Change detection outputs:
────────────────────────────────────────

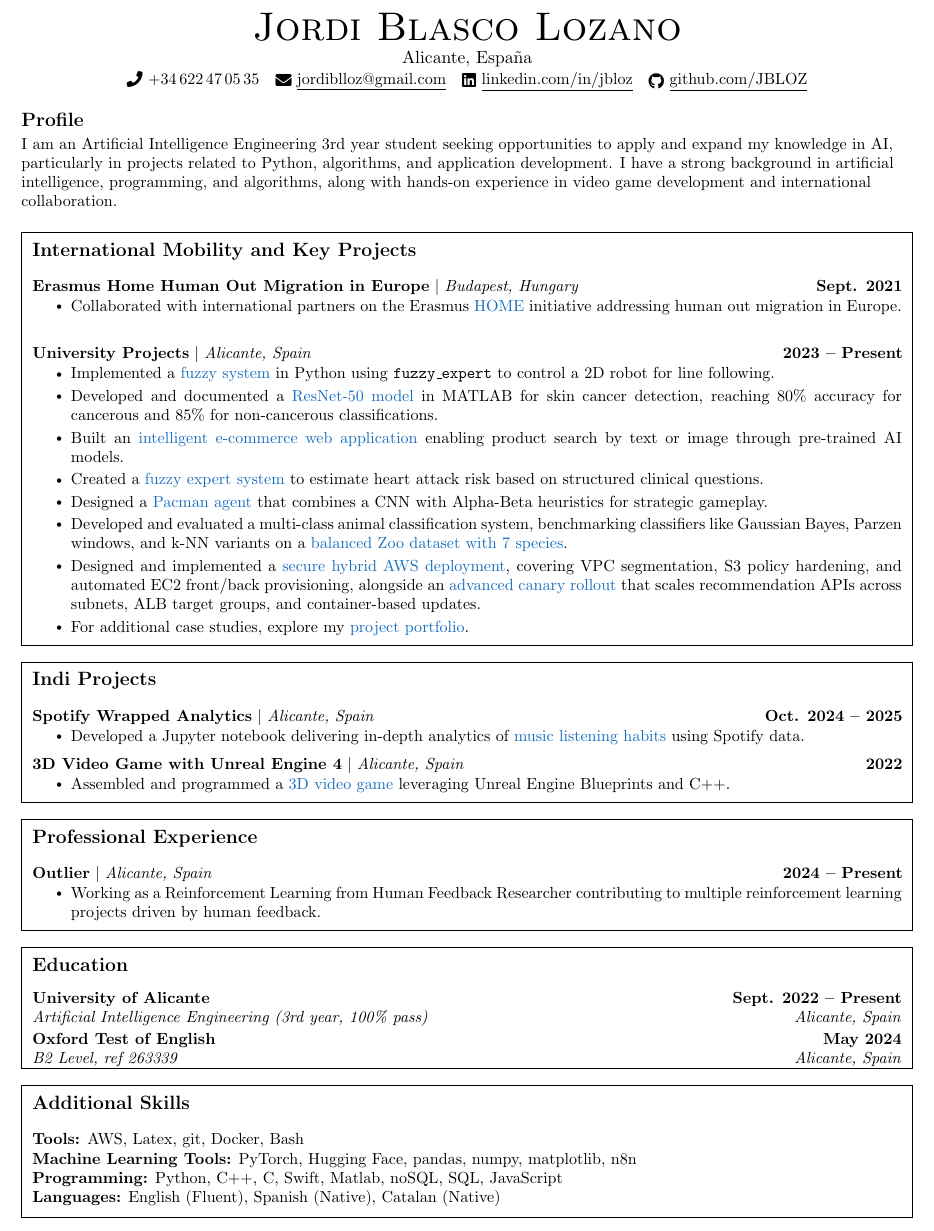
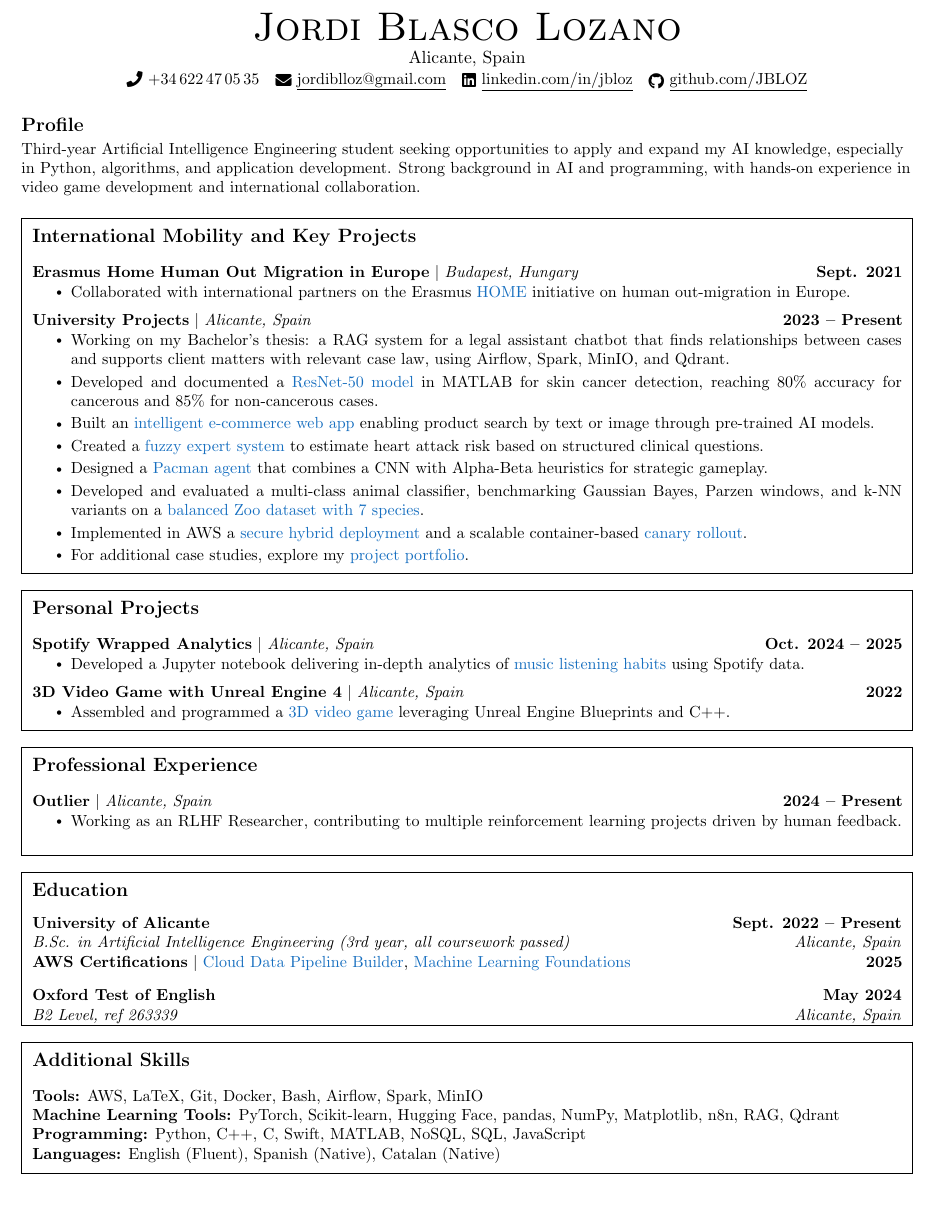
Before and after one commit to JBLOZ/portfolio, a LaTeX CV (cv/cv_en.tex): part of the page, cut so that both start at the same text, the shorter picture padded with empty space. Compiled offline with pdfLaTeX.

Commit message:
cv update

```diff
--- a/cv/cv_en.tex
+++ b/cv/cv_en.tex
@@ -124,7 +124,7 @@
 
 \begin{center}
     {\Huge \scshape Jordi Blasco Lozano} \\ \vspace{1pt}
-    Alicante, Espa\~na \\ \vspace{1pt}
+    Alicante, Spain \\ \vspace{1pt}
     \small \raisebox{-0.1\height}\faPhone\ +34\,622\,47\,05\,35 ~
     \href{mailto:jordiblloz@gmail.com}{\raisebox{-0.2\height}\faEnvelope\ \underline{jordiblloz@gmail.com}} ~
     \href{https://linkedin.com/in/jbloz}{\raisebox{-0.2\height}\faLinkedin\ \underline{linkedin.com/in/jbloz}} ~
@@ -134,7 +134,7 @@
 \vspace{4pt}
 {\scshape\large\bfseries Profile}\par
 \vspace{2pt}
-\small I am an Artificial Intelligence Engineering 3rd year student seeking opportunities to apply and expand my knowledge in AI, particularly in projects related to Python, algorithms, and application development. I have a strong background in artificial intelligence, programming, and algorithms, along with hands-on experience in video game development and international collaboration.
+\small Third-year Artificial Intelligence Engineering student seeking opportunities to apply and expand my AI knowledge, especially in Python, algorithms, and application development. Strong background in AI and programming, with hands-on experience in video game development and international collaboration.
 \vspace{6pt}
 
 %-----------INTERNATIONAL MOBILITY-----------
@@ -143,25 +143,25 @@
     \resumeProjectHeading
       {\textbf{Erasmus Home Human Out Migration in Europe} $|$ \emph{Budapest, Hungary}}{Sept. 2021}
       \resumeItemListStart
-        \resumeItem{Collaborated with international partners on the Erasmus \bluehref{https://erasmus-plus.ec.europa.eu/projects/search/details/2020-1-FR01-KA229-079855}{HOME} initiative addressing human out migration in Europe.}
+        \resumeItem{Collaborated with international partners on the Erasmus \bluehref{https://erasmus-plus.ec.europa.eu/projects/search/details/2020-1-FR01-KA229-079855}{HOME} initiative on human out-migration in Europe.}
       \resumeItemListEnd
     \resumeProjectHeading
       {\textbf{University Projects} $|$ \emph{Alicante, Spain}}{2023 -- Present}
       \resumeItemListStart
-  \resumeItem{Implemented a \bluehref{https://github.com/JBLOZ/ROBOT-fuzzy-and-basiclogic}{fuzzy system} in Python using \texttt{fuzzy\_expert} to control a 2D robot for line following.}
-  \resumeItem{Developed and documented a \bluehref{https://github.com/JBLOZ/CNN-classification----geometric2d-and-cancer-dangerousness}{ResNet-50 model} in MATLAB for skin cancer detection, reaching 80\% accuracy for cancerous and 85\% for non-cancerous classifications.}
-  \resumeItem{Built an \bluehref{https://github.com/JBLOZ/py-ecommerce-software-proyect}{intelligent e-commerce web application} enabling product search by text or image through pre-trained AI models.}
+  \resumeItem{Working on my Bachelor's thesis: a RAG system for a legal assistant chatbot that finds relationships between cases and supports client matters with relevant case law, using Airflow, Spark, MinIO, and Qdrant.}
+  \resumeItem{Developed and documented a \bluehref{https://github.com/JBLOZ/CNN-classification----geometric2d-and-cancer-dangerousness}{ResNet-50 model} in MATLAB for skin cancer detection, reaching 80\% accuracy for cancerous and 85\% for non-cancerous cases.}
+  \resumeItem{Built an \bluehref{https://github.com/JBLOZ/py-ecommerce-software-proyect}{intelligent e-commerce web app} enabling product search by text or image through pre-trained AI models.}
   \resumeItem{Created a \bluehref{https://github.com/JBLOZ/heart-attack-fuzzy-system}{fuzzy expert system} to estimate heart attack risk based on structured clinical questions.}
-  \resumeItem{Designed a \bluehref{https://github.com/JBLOZ/PACMAN-CNN-Alphabeta}{Pacman agent} that combines a CNN with Alpha-Beta heuristics for strategic gameplay.}
-  \resumeItem{Developed and evaluated a multi-class animal classification system, benchmarking classifiers like Gaussian Bayes, Parzen windows, and k-NN variants on a \bluehref{https://jbloz.github.io/portfolio/proyectos/aprendizaje_automatico/p_02/memoria.pdf}{balanced Zoo dataset with 7 species}.}
-  \resumeItem{Designed and implemented a \bluehref{https://jbloz.github.io/portfolio/proyectos/aws/p_03/memoria_03.pdf}{secure hybrid AWS deployment}, covering VPC segmentation, S3 policy hardening, and automated EC2 front/back provisioning, alongside an \bluehref{https://jbloz.github.io/portfolio/proyectos/aws/p_04/memoria_04.pdf}{advanced canary rollout} that scales recommendation APIs across subnets, ALB target groups, and container-based updates.}
+  \resumeItem{Designed a \bluehref{https://jbloz.github.io/portfolio/proyectos/PACMAN-CNN-Alphabeta/memoria.pdf}{Pacman agent} that combines a CNN with Alpha-Beta heuristics for strategic gameplay.}
+  \resumeItem{Developed and evaluated a multi-class animal classifier, benchmarking Gaussian Bayes, Parzen windows, and k-NN variants on a \bluehref{https://jbloz.github.io/portfolio/proyectos/aprendizaje_automatico/p_02/memoria.pdf}{balanced Zoo dataset with 7 species}.}
+  \resumeItem{Implemented in AWS a \bluehref{https://jbloz.github.io/portfolio/proyectos/aws/p_03/memoria_03.pdf}{secure hybrid deployment} and a scalable container-based \bluehref{https://jbloz.github.io/portfolio/proyectos/aws/p_04/memoria_04.pdf}{canary rollout}.}
   \resumeItem{For additional case studies, explore my \bluehref{https://jbloz.github.io/portfolio}{project portfolio}.}
       \resumeItemListEnd
   \resumeSubHeadingListEnd
 \end{resumeSection}
 
 %-----------INDI PROJECTS-----------
-\begin{resumeSection}{Indi Projects}
+\begin{resumeSection}{Personal Projects}
   \resumeSubHeadingListStart
     \resumeProjectHeading
       {\textbf{Spotify Wrapped Analytics} $|$ \emph{Alicante, Spain}}{Oct. 2024 -- 2025}
@@ -182,7 +182,7 @@
     \resumeProjectHeading
       {\textbf{Outlier} $|$ \emph{Alicante, Spain}}{2024 -- Present}
       \resumeItemListStart
-        \resumeItem{Working as a Reinforcement Learning from Human Feedback Researcher contributing to multiple reinforcement learning projects driven by human feedback.}
+        \resumeItem{Working as an RLHF Researcher, contributing to multiple reinforcement learning projects driven by human feedback.}
       \resumeItemListEnd
   \resumeSubHeadingListEnd
 \end{resumeSection}
@@ -192,7 +192,9 @@
   \resumeSubHeadingListStart
     \resumeSubheading
       {University of Alicante}{Sept. 2022 -- Present}
-      {Artificial Intelligence Engineering (3rd year, 100\% pass)}{Alicante, Spain}
+      {B.Sc. in Artificial Intelligence Engineering (3rd year, all coursework passed)}{Alicante, Spain}
+    \resumeProjectHeading
+      {\textbf{AWS Certifications} $|$ \bluehref{https://www.credly.com/badges/f519a2a5-7413-469f-9060-bf23f53ecf9c/public_url}{Cloud Data Pipeline Builder}, \bluehref{https://www.credly.com/badges/85e5e8d7-8051-4503-96ee-250c99cd4b6e/public_url}{Machine Learning Foundations}}{2025}
     \resumeSubheading
       {Oxford Test of English}{May 2024}
       {B2 Level, ref 263339}{Alicante, Spain}
@@ -203,9 +205,9 @@
 \begin{resumeSection}{Additional Skills}
   \resumeSubHeadingListStart
     \item[]\small
-      	\textbf{Tools:} AWS, Latex, git, Docker, Bash \\
-      	\textbf{Machine Learning Tools:} PyTorch, Hugging Face, pandas, numpy, matplotlib, n8n \\
-      	\textbf{Programming:} Python, C++, C, Swift, Matlab, noSQL, SQL, JavaScript \\
+      	\textbf{Tools:} AWS, LaTeX, Git, Docker, Bash, Airflow, Spark, MinIO \\
+      	\textbf{Machine Learning Tools:} PyTorch, Scikit-learn, Hugging Face, pandas, NumPy, Matplotlib, n8n, RAG, Qdrant \\
+      	\textbf{Programming:} Python, C++, C, Swift, MATLAB, NoSQL, SQL, JavaScript \\
       	\textbf{Languages:} English (Fluent), Spanish (Native), Catalan (Native)
   \resumeSubHeadingListEnd
 \end{resumeSection}
```
Also changed, not shown: cv/cv_es.tex (+3 -3 lines), cv/cv_en.pdf, cv/cv_es.pdf, 3 other files.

────────────────────────────────────────

Working through the records above, establish how many lines contain the string "Spain", and reply with the number by itself.

7